But, one story: My neighbor up north was about twenty-two years old. She was from the capital and spoke fluent American English with little accent. We spent many evenings with my site mates, mixing our cheap wine with Coke and Mirinda to lessen the bitterness. We were sure she knew about me; no one could watch as much American TV as she did and not know. One Sunday, she told me she’d made too much for lunch and invited me over. She handed me a plate of scrambled eggs and fried potatoes. I looked at the food and asked, “How long have you known I’m gay?”
“You’re gay?” she asked, incredulous.
“Oh, honey,” I said.
“But what about your girlfriend?!”
“Oh, HONEY,” I repeated.
I came clean. I told her about the alibi girlfriend, the counseling session, the touches. Other than the counselor, this was the first time I had ever been completely honest with an Ethiopian. I was worried; I’d done what we were told never to do.
She thought for a moment and said, “You know, I’m kind of proud of myself.

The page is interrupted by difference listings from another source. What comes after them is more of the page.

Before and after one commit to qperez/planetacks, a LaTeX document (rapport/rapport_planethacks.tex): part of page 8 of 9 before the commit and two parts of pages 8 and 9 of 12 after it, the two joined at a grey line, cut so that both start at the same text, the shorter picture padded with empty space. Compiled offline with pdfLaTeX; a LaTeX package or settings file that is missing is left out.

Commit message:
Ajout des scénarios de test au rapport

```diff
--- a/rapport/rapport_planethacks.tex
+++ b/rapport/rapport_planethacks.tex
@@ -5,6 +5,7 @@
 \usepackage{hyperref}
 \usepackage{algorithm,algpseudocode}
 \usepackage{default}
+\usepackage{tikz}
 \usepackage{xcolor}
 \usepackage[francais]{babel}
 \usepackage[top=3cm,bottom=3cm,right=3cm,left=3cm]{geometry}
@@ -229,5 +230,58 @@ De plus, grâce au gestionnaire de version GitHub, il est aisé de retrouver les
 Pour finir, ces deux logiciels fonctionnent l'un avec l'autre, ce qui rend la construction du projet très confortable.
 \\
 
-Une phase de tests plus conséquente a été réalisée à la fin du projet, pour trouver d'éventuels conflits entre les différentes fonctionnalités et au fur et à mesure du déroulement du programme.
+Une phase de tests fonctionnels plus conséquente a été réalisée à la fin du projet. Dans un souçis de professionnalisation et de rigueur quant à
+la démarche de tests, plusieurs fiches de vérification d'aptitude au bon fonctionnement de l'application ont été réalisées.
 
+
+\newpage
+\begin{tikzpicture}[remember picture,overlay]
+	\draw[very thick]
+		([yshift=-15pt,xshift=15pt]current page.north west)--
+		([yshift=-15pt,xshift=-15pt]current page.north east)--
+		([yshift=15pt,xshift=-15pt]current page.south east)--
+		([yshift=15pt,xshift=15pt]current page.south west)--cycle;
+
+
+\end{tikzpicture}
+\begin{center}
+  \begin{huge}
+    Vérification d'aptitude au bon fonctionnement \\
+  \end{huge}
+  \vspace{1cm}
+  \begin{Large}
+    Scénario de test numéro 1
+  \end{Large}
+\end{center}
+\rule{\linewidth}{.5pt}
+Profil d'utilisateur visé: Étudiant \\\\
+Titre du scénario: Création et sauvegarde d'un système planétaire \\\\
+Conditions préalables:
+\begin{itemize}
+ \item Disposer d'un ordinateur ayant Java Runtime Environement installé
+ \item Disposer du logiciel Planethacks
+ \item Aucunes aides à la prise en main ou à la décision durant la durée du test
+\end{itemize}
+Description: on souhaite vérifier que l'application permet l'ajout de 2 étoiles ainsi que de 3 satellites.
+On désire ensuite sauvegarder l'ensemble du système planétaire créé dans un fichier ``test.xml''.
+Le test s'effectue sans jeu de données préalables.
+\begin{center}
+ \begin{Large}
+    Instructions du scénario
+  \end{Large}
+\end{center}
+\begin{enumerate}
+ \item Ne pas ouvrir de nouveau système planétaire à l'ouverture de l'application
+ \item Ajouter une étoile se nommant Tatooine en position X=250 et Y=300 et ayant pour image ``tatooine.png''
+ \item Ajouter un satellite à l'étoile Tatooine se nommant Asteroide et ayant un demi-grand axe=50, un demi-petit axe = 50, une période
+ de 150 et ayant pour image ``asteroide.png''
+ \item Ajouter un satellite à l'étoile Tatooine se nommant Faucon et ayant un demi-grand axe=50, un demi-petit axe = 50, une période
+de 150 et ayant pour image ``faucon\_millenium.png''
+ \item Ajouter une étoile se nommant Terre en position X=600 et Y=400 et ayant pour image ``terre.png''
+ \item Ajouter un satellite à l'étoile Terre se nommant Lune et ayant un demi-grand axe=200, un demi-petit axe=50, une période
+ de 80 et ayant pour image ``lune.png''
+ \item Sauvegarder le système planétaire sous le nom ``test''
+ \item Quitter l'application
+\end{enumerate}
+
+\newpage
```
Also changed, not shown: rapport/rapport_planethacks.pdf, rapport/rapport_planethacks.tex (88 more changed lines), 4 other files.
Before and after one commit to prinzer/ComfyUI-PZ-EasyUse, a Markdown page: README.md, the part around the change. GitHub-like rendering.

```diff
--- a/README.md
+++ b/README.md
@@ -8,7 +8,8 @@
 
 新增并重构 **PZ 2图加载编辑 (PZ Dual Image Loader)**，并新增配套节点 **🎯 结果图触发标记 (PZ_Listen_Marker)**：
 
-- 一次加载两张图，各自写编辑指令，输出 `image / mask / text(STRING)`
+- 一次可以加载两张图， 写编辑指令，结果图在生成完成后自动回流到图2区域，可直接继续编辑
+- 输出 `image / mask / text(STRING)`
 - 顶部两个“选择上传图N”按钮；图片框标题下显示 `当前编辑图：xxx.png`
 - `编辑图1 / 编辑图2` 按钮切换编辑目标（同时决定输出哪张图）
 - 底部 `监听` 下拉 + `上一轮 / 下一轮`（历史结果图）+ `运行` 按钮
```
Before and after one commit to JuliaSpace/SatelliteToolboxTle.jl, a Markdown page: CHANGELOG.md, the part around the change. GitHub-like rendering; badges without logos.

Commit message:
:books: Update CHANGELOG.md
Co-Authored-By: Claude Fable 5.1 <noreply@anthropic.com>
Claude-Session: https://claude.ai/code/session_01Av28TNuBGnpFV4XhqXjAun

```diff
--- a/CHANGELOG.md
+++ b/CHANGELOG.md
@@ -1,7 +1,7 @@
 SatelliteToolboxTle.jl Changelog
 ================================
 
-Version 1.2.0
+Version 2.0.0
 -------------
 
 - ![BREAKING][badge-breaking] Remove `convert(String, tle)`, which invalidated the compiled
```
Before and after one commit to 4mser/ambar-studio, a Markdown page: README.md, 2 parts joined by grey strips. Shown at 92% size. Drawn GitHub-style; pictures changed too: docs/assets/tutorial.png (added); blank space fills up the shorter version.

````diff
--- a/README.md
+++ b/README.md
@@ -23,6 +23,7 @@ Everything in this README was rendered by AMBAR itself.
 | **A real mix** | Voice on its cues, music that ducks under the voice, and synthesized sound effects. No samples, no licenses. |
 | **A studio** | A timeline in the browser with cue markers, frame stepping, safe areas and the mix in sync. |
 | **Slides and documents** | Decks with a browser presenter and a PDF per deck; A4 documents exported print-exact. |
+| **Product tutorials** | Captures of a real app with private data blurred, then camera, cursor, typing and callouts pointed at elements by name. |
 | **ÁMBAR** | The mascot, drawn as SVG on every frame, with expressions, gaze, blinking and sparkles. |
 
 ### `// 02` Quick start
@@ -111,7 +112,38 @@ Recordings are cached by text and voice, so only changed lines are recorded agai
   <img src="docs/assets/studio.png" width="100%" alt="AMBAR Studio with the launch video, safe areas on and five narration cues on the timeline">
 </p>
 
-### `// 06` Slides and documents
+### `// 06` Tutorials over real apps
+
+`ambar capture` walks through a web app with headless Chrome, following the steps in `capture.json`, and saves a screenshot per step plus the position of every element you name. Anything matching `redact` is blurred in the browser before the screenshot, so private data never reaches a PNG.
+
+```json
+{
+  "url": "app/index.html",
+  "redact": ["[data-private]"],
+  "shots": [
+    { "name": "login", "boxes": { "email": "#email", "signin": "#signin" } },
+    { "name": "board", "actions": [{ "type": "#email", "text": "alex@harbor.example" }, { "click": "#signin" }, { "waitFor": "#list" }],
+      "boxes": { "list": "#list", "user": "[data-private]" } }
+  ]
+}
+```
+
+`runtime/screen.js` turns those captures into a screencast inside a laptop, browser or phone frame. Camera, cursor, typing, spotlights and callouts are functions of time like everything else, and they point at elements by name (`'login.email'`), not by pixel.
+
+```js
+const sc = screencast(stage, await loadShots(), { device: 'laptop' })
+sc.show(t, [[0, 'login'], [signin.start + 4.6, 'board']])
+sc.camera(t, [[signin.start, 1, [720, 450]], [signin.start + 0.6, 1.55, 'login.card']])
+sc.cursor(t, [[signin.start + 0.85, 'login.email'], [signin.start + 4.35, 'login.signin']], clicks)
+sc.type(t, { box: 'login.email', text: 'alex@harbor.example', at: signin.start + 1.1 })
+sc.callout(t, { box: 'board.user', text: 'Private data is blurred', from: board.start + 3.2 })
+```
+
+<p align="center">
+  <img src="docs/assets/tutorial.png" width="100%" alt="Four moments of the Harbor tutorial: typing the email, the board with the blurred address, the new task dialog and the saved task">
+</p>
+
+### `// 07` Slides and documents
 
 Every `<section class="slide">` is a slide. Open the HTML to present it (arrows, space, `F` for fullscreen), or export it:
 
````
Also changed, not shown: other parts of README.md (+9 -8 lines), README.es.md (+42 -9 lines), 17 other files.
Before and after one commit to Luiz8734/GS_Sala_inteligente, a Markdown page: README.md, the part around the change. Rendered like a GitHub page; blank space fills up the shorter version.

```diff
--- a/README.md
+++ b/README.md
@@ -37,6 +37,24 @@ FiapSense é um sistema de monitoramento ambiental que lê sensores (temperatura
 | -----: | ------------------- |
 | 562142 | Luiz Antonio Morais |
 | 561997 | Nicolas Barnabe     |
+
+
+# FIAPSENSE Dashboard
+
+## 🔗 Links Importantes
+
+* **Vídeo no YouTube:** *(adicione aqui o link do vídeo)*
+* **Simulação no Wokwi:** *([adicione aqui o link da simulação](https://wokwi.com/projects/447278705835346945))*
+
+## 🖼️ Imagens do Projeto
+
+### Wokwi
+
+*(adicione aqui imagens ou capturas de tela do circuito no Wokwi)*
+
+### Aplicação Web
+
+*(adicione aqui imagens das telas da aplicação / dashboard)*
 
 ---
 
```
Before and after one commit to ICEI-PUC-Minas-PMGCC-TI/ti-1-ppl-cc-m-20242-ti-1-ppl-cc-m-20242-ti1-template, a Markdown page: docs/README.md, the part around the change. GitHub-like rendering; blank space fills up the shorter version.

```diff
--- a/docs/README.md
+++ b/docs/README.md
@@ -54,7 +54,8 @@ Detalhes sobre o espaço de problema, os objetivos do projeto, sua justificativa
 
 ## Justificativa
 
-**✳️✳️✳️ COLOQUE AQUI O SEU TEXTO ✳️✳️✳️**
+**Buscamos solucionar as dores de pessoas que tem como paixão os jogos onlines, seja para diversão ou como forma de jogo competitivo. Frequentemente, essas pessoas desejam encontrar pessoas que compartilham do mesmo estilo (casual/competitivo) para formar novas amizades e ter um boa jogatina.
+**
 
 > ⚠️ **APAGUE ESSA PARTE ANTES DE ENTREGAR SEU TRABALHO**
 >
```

I always thought I’d be okay with people being gay, and now I know I am! Gay people are kind of like celebrities. You know they exist, but you never think you’ll meet one. Now, let’s go get a bottle of wine and talk all afternoon!”
Dear friends, I ache for the time we couldn’t spend together. I wanted, so much, to know you, extending our solidarity and love to each other; our world has been treacherous and dark. But there are allies. They show themselves over time. I hope it’s true what the counselor told me:
“Right now in Ethiopia, it’s like the 1960s in America. The sexual revolution in America was so violent in the 1960s, but in time it calmed down.”
Peace Corps-Ethiopia was finally required by Headquarters in Washington, DC to administer Safe Zoning training to its staff. I had already returned to the United States by that point, but a Gay Volunteer, friend of mine, who was still there said the staff wished afterward that they didn’t know there were Queer Volunteers in Ethiopia. I still struggle to help my American friends understand my Peace Corps story. It was often heartbreaking and difficult; it was not what I expected. Some in the Peace Corps family are changing minds and hearts, and others are still waiting for the calm in the storm.
If you would like to contact the author, please email firstname.lastname@example.org